Exercise description.
Copy every line of the records that includes the word "summary".

*** Block opens ***

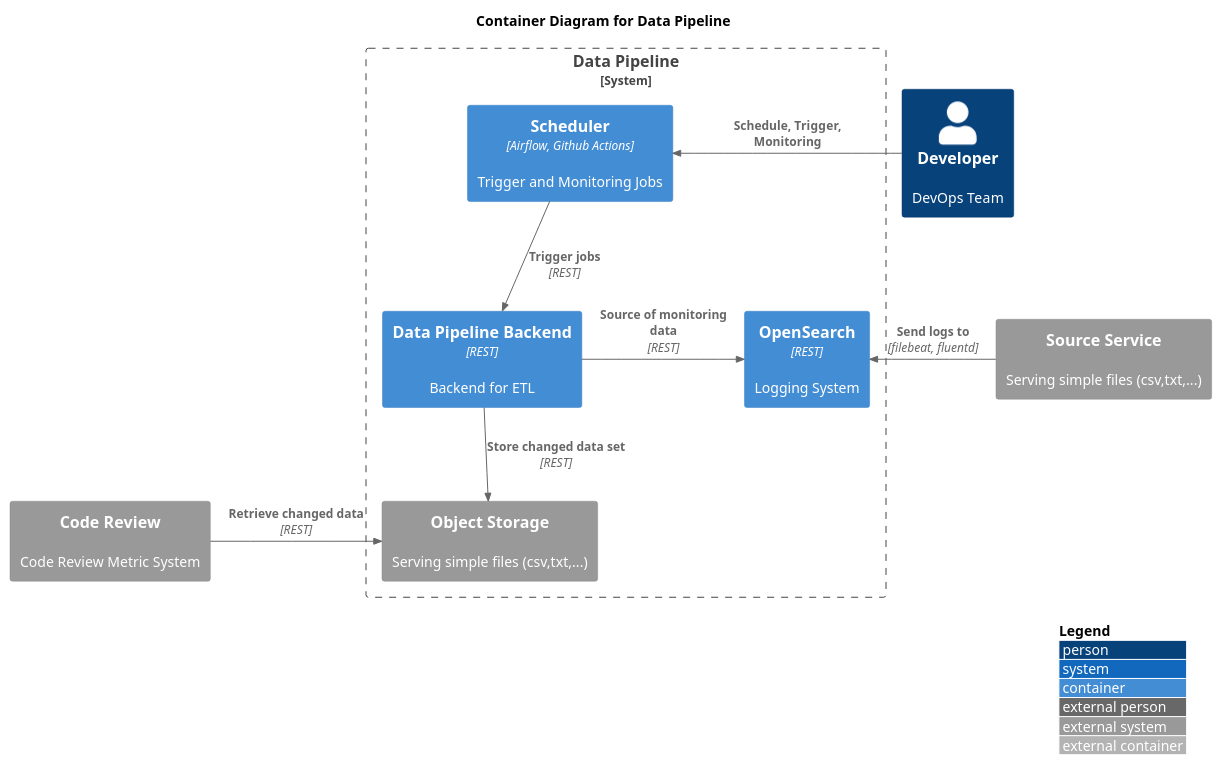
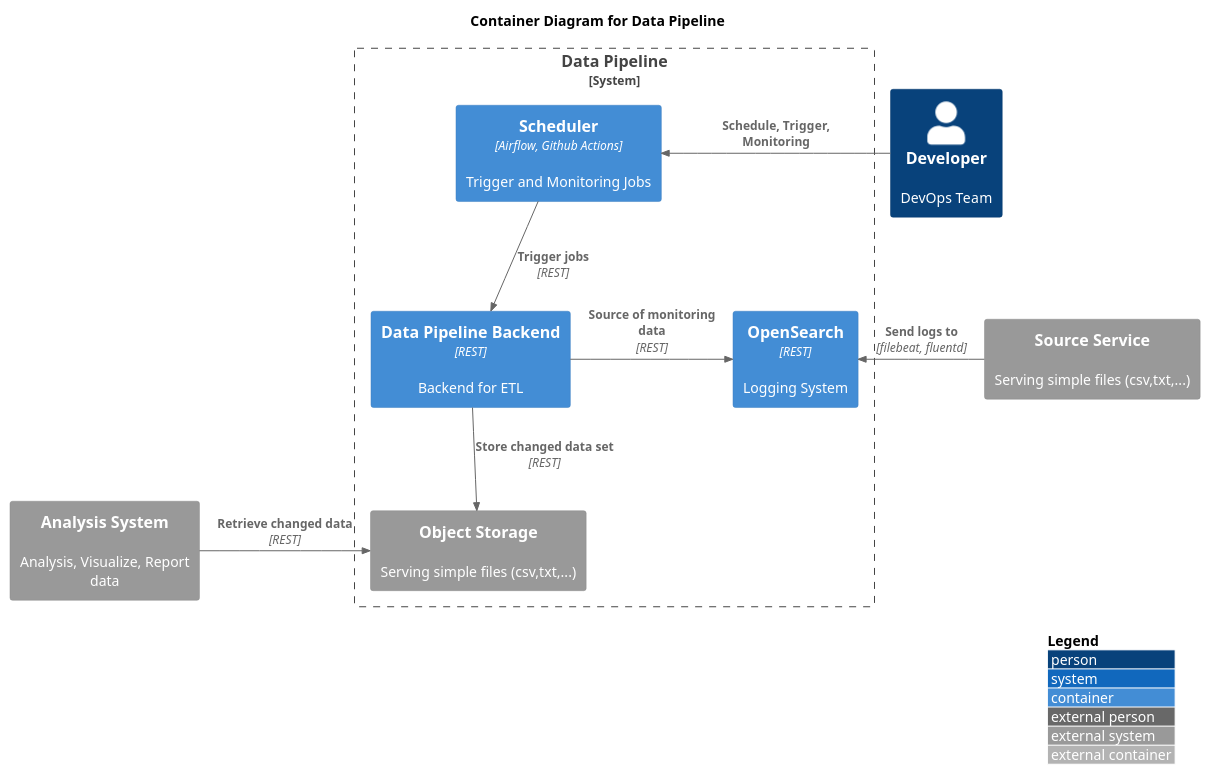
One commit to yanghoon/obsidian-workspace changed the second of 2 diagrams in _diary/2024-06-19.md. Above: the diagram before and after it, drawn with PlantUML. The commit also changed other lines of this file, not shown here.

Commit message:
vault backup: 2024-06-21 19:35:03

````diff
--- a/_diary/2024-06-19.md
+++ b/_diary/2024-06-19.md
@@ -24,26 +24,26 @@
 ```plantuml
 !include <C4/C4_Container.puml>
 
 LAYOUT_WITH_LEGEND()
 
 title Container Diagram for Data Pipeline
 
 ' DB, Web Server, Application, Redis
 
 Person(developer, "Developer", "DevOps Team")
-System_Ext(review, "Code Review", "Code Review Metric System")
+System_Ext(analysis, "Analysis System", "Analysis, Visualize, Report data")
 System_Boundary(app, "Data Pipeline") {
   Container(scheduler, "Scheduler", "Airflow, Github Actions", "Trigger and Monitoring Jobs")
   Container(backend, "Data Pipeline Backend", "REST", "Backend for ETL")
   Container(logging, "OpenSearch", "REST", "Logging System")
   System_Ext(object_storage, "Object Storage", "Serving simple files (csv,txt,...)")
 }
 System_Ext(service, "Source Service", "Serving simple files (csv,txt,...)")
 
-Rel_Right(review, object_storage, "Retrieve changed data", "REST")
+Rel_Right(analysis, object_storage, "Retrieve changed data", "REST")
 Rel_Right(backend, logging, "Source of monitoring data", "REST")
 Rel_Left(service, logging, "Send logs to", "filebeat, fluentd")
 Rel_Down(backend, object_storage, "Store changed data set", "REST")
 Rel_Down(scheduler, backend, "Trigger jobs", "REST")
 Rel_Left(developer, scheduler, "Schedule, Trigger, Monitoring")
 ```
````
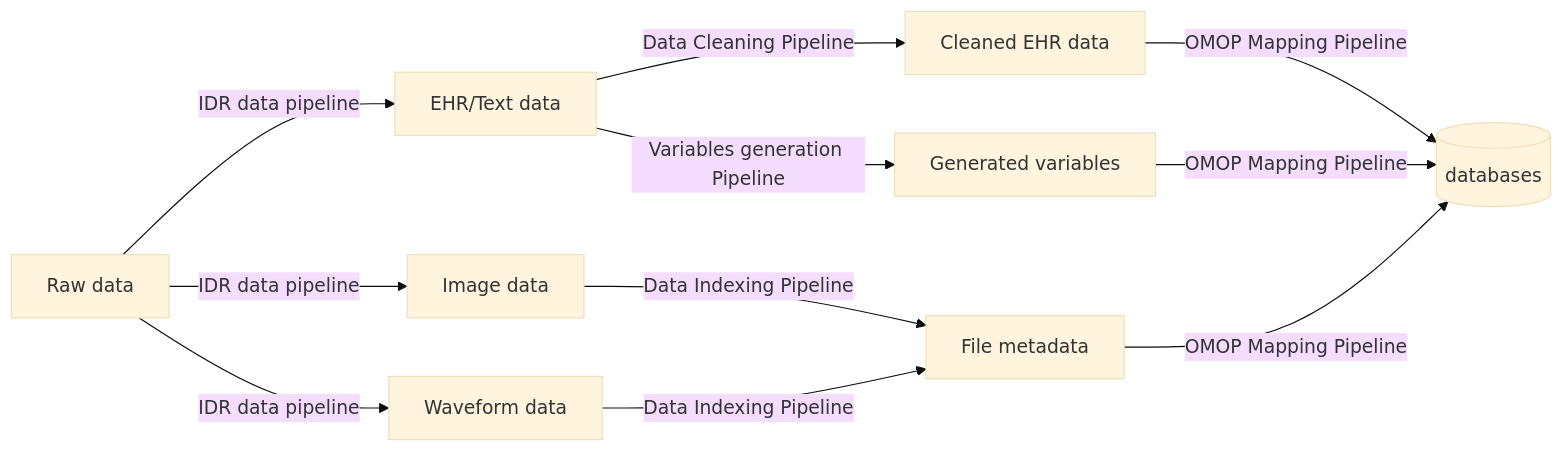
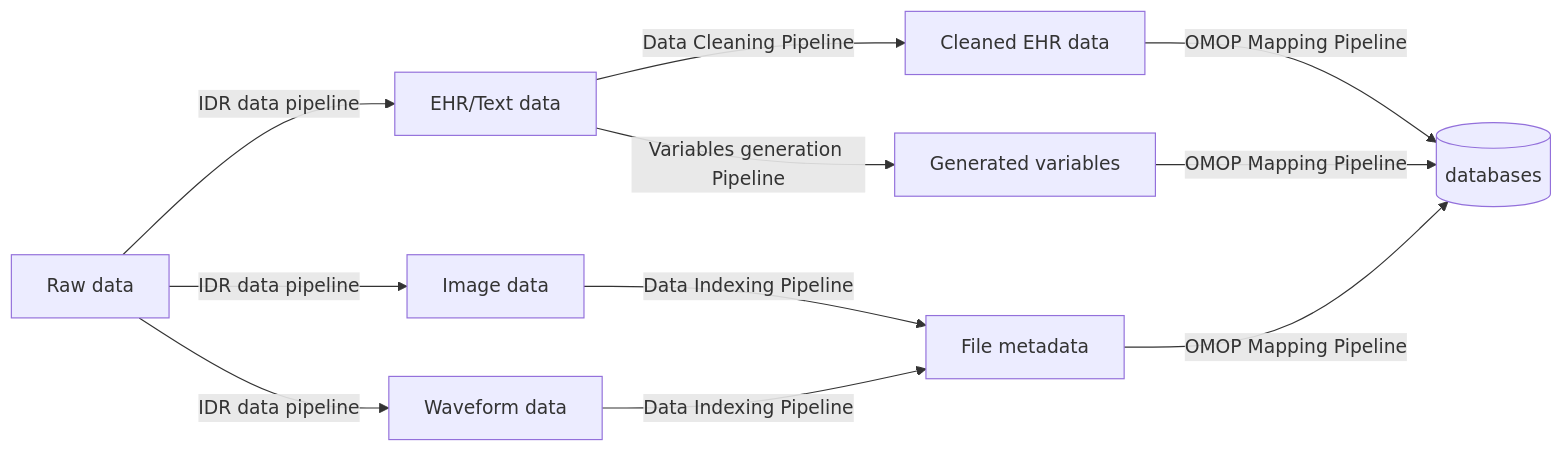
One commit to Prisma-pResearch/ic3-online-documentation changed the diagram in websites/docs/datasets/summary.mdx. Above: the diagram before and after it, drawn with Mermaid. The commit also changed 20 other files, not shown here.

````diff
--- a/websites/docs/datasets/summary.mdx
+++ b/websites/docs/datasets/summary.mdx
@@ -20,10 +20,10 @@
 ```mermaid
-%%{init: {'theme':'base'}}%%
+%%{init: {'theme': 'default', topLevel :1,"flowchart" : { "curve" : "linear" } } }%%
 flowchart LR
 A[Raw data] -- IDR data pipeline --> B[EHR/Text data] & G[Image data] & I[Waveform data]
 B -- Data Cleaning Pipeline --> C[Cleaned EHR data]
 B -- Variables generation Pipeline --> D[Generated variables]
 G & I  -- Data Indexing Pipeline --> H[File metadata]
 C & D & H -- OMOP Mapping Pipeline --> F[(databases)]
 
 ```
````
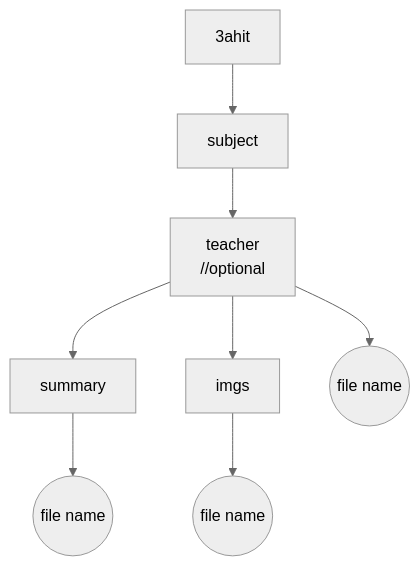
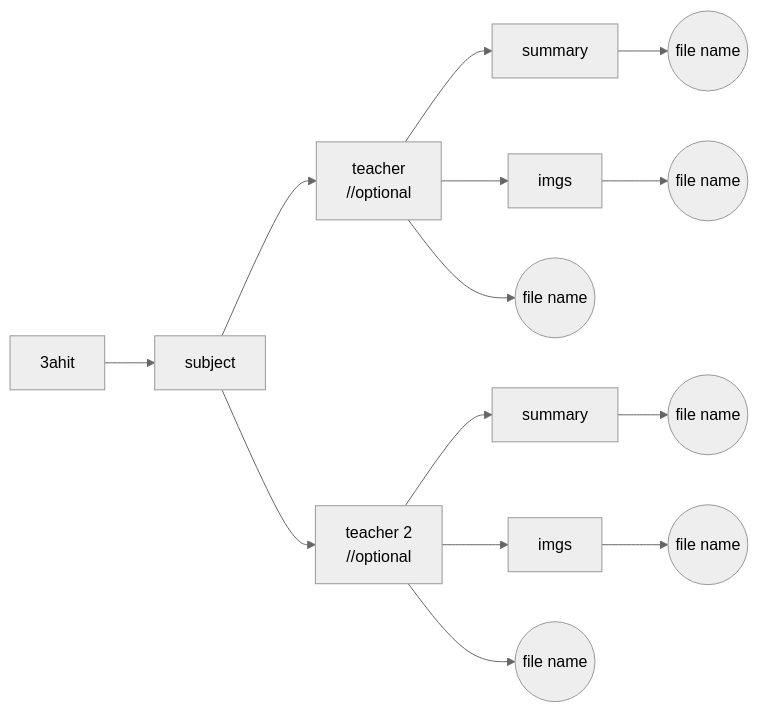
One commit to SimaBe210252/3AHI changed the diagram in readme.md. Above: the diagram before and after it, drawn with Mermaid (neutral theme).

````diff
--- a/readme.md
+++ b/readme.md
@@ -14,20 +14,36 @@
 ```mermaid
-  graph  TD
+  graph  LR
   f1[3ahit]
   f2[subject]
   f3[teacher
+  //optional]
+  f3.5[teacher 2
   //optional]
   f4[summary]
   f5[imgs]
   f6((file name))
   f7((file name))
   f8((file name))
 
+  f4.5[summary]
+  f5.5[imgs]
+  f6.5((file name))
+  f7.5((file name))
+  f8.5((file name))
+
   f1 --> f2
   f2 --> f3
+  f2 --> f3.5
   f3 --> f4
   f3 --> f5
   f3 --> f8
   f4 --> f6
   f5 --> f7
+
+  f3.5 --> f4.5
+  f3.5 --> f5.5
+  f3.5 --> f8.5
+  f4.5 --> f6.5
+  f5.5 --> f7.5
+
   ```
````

*** Block closes ***

Completed exercise.
One commit to Prisma-pResearch/ic3-online-documentation changed the diagram in websites/docs/datasets/summary.mdx. Above: the diagram before and after it, drawn with Mermaid. The commit also changed 20 other files, not shown here.
--- a/websites/docs/datasets/summary.mdx
+++ b/websites/docs/datasets/summary.mdx
   f4[summary]
+  f4.5[summary]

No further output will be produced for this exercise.